Return every line of the records below verbatim, with no pictures in the copy.

**Data shown**
──────────

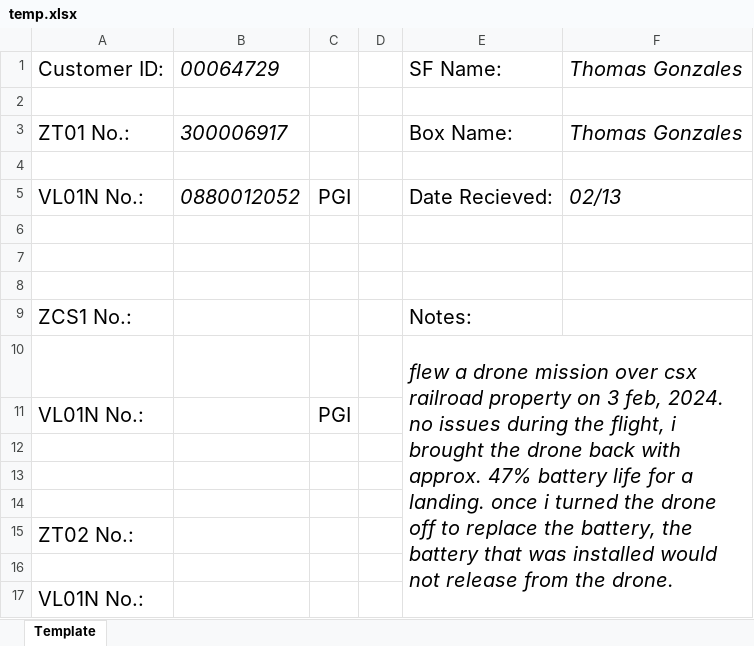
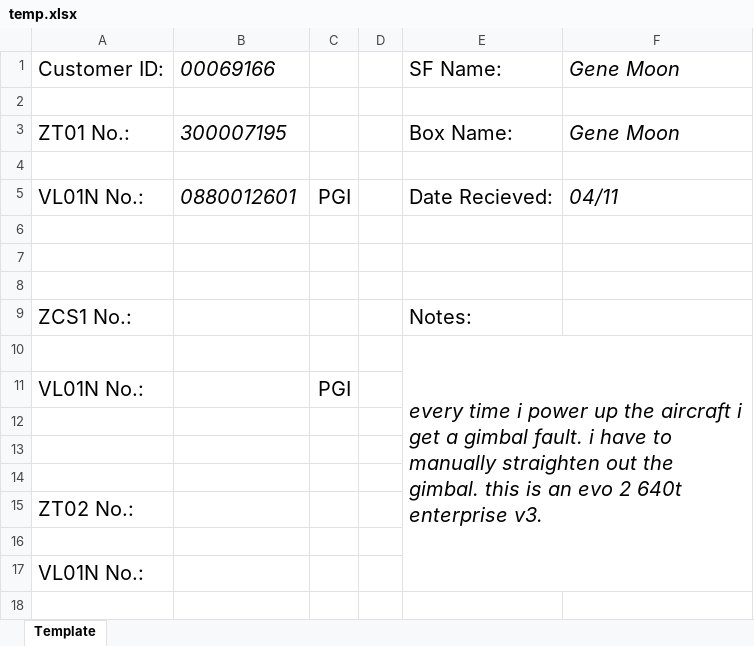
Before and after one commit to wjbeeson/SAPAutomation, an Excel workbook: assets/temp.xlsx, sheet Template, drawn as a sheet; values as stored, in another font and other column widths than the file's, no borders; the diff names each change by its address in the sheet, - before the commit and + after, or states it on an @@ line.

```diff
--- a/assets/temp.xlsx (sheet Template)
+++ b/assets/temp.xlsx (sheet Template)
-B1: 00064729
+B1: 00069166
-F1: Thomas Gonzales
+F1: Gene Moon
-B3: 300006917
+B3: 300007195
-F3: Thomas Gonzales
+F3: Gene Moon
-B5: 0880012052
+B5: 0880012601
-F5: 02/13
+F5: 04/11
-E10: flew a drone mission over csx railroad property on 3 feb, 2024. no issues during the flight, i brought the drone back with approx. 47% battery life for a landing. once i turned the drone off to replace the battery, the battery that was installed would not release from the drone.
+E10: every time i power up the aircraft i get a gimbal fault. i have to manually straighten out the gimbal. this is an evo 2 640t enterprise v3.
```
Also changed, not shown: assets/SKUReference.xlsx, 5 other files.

──────────

**Task answer**
Before and after one commit to wjbeeson/SAPAutomation, an Excel workbook: assets/temp.xlsx, sheet Template, drawn as a sheet; values as stored, in another font and other column widths than the file's, no borders; the diff names each change by its address in the sheet, - before the commit and + after, or states it on an @@ line.

```diff
--- a/assets/temp.xlsx (sheet Template)
+++ b/assets/temp.xlsx (sheet Template)
-B1: 00064729
+B1: 00069166
-F1: Thomas Gonzales
+F1: Gene Moon
-B3: 300006917
+B3: 300007195
-F3: Thomas Gonzales
+F3: Gene Moon
-B5: 0880012052
+B5: 0880012601
-F5: 02/13
+F5: 04/11
-E10: flew a drone mission over csx railroad property on 3 feb, 2024. no issues during the flight, i brought the drone back with approx. 47% battery life for a landing. once i turned the drone off to replace the battery, the battery that was installed would not release from the drone.
+E10: every time i power up the aircraft i get a gimbal fault. i have to manually straighten out the gimbal. this is an evo 2 640t enterprise v3.
```
Also changed, not shown: assets/SKUReference.xlsx, 5 other files.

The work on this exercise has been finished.